EXTRACTED RECORDS:
-------
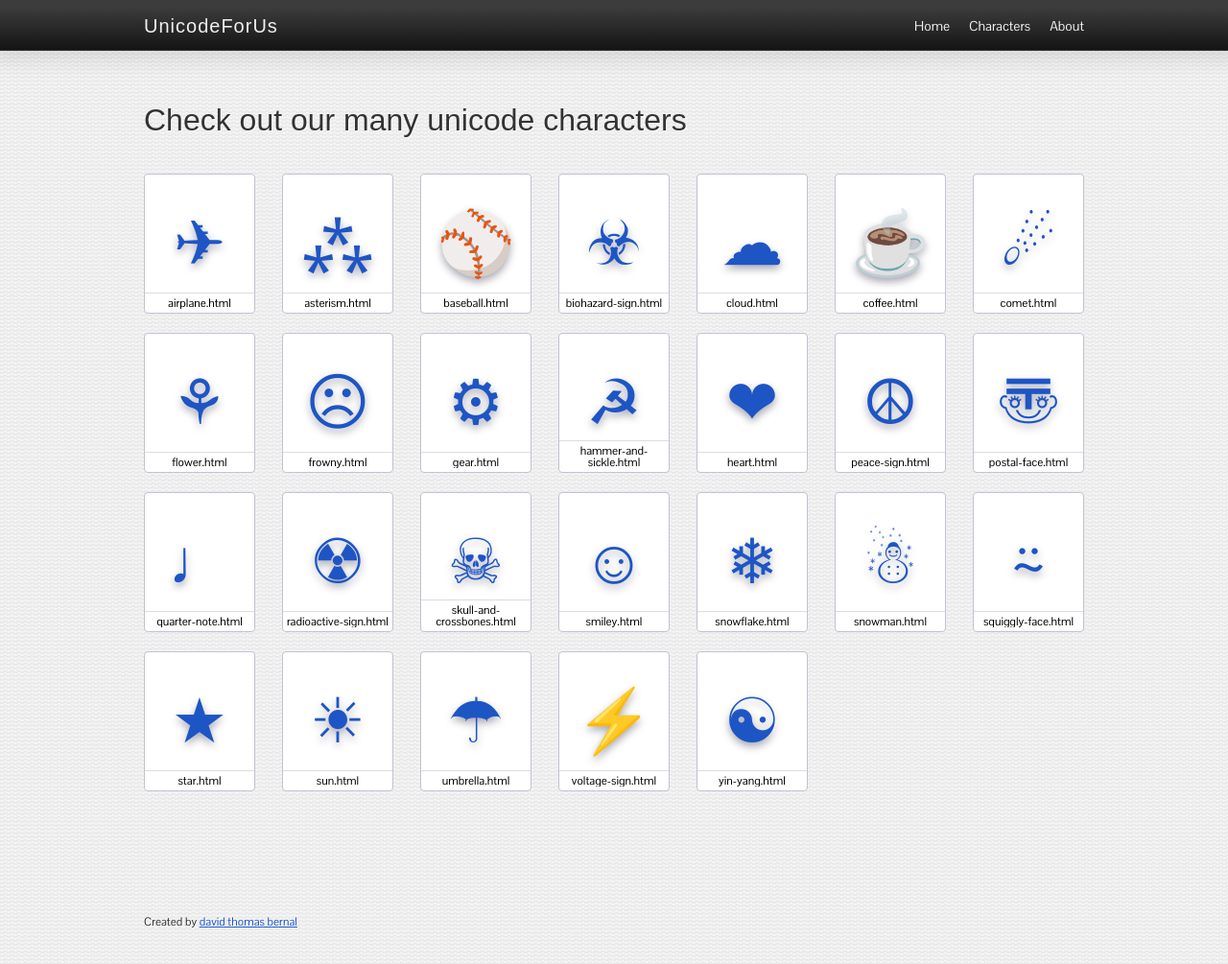
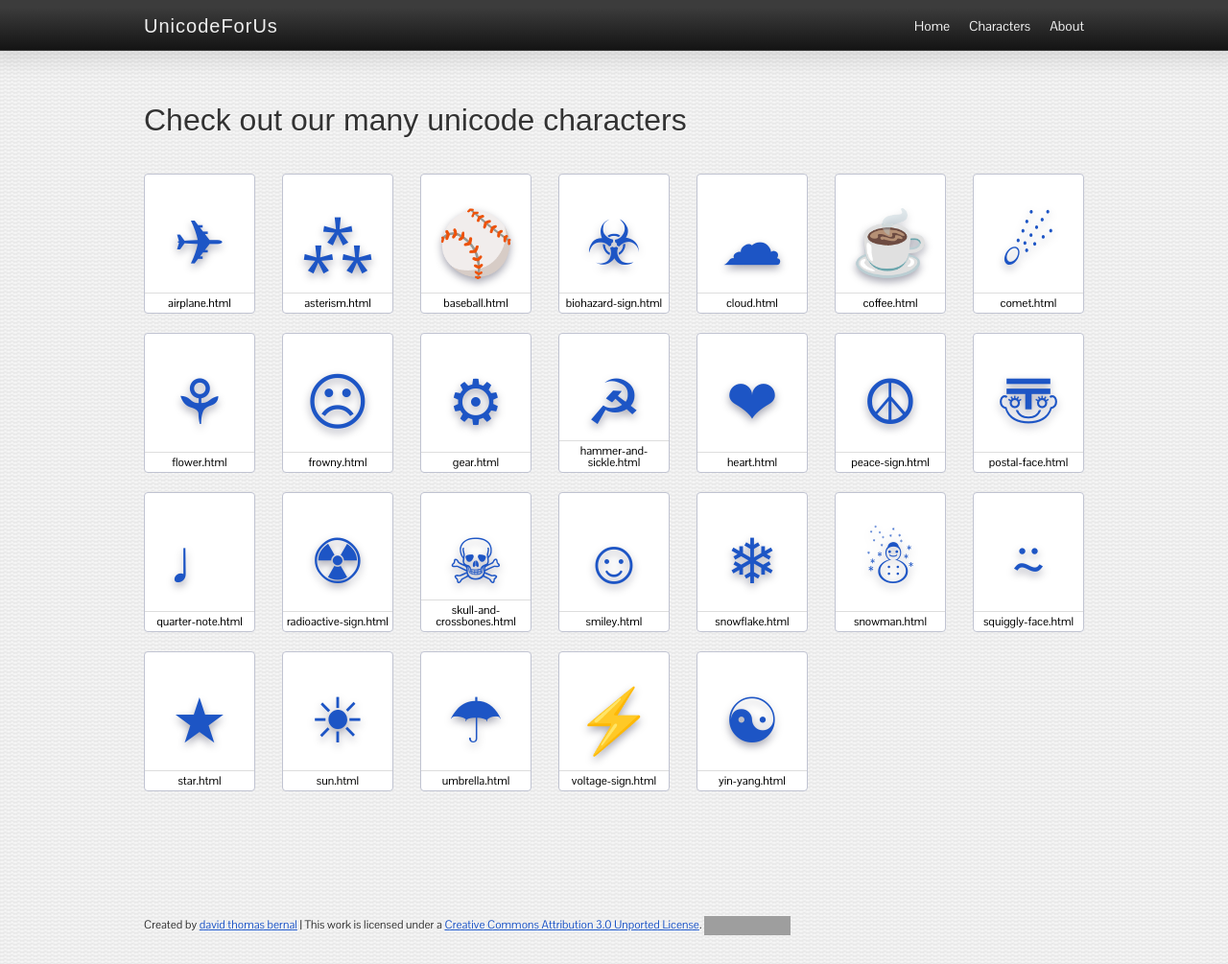
Before and after one commit to dtb/unicodeforus, a Jekyll site: the page built from characters/index.html, in a window 1280 px wide. Shown: the whole page at 96% size. Built offline with Jekyll 4.4.1, drawn with Linux system fonts in a browser that asks for light colours; some web fonts are replaced; before the commit the page ends 969 px from its top, so only the background shows below that; grey boxes are pictures that could not be loaded.

Commit message:
add license, fix styling issues

```diff
--- a/_layouts/default.html
+++ b/_layouts/default.html
@@ -84,7 +77,10 @@ layout: default
 		{% endif %}
 
 		<footer>
-			Created by <a href="http://davidthomasbernal.com">david thomas bernal</a>
+			Created by <a href="http://davidthomasbernal.com">david thomas bernal</a> |
+				This work is licensed under a <a rel="license" href="http://creativecommons.org/licenses/by/3.0/">Creative Commons Attribution 3.0 Unported License</a>.
+				<a rel="license" href="http://creativecommons.org/licenses/by/3.0/">
+					<img alt="Creative Commons License" style="border-width:0;vertical-align:middle;" src="http://i.creativecommons.org/l/by/3.0/80x15.png" /></a>
 		</footer>
 
 	</body>
--- a/style.css
+++ b/style.css
@@ -162,6 +162,7 @@ body > section {
 
 body > footer {
 	margin-top:120px;
+	margin-bottom:30px;
 	font-size:12px;
 }
 
@@ -281,7 +282,7 @@ section.characters h2 {
 
 .characters li .label {
 	position:absolute;
-	bottom:4px;
+	bottom:0;
 	left:0;
 	text-align:center;
 	width:100%;
@@ -289,7 +290,7 @@ section.characters h2 {
 	max-height:28px;
 	overflow:hidden;
 	border-top:1px solid #ddd;
-	padding-top:4px;
+	padding:4px 0;
 	text-shadow:1px 1px #fff;
 	font-size:12px;
 	color:black;
```
Also changed, not shown: other parts of _layouts/default.html (+0 -7 lines).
-------
YOUR INSTRUCTIONS:
The records above are to be restated exactly, without their pictures.

RESPONSE AREA:
Before and after one commit to dtb/unicodeforus, a Jekyll site: the page built from characters/index.html, in a window 1280 px wide. Shown: the whole page at 96% size. Built offline with Jekyll 4.4.1, drawn with Linux system fonts in a browser that asks for light colours; some web fonts are replaced; before the commit the page ends 969 px from its top, so only the background shows below that; grey boxes are pictures that could not be loaded.

Commit message:
add license, fix styling issues

```diff
--- a/_layouts/default.html
+++ b/_layouts/default.html
@@ -84,7 +77,10 @@ layout: default
 		{% endif %}
 
 		<footer>
-			Created by <a href="http://davidthomasbernal.com">david thomas bernal</a>
+			Created by <a href="http://davidthomasbernal.com">david thomas bernal</a> |
+				This work is licensed under a <a rel="license" href="http://creativecommons.org/licenses/by/3.0/">Creative Commons Attribution 3.0 Unported License</a>.
+				<a rel="license" href="http://creativecommons.org/licenses/by/3.0/">
+					<img alt="Creative Commons License" style="border-width:0;vertical-align:middle;" src="http://i.creativecommons.org/l/by/3.0/80x15.png" /></a>
 		</footer>
 
 	</body>
--- a/style.css
+++ b/style.css
@@ -162,6 +162,7 @@ body > section {
 
 body > footer {
 	margin-top:120px;
+	margin-bottom:30px;
 	font-size:12px;
 }
 
@@ -281,7 +282,7 @@ section.characters h2 {
 
 .characters li .label {
 	position:absolute;
-	bottom:4px;
+	bottom:0;
 	left:0;
 	text-align:center;
 	width:100%;
@@ -289,7 +290,7 @@ section.characters h2 {
 	max-height:28px;
 	overflow:hidden;
 	border-top:1px solid #ddd;
-	padding-top:4px;
+	padding:4px 0;
 	text-shadow:1px 1px #fff;
 	font-size:12px;
 	color:black;
```
Also changed, not shown: other parts of _layouts/default.html (+0 -7 lines).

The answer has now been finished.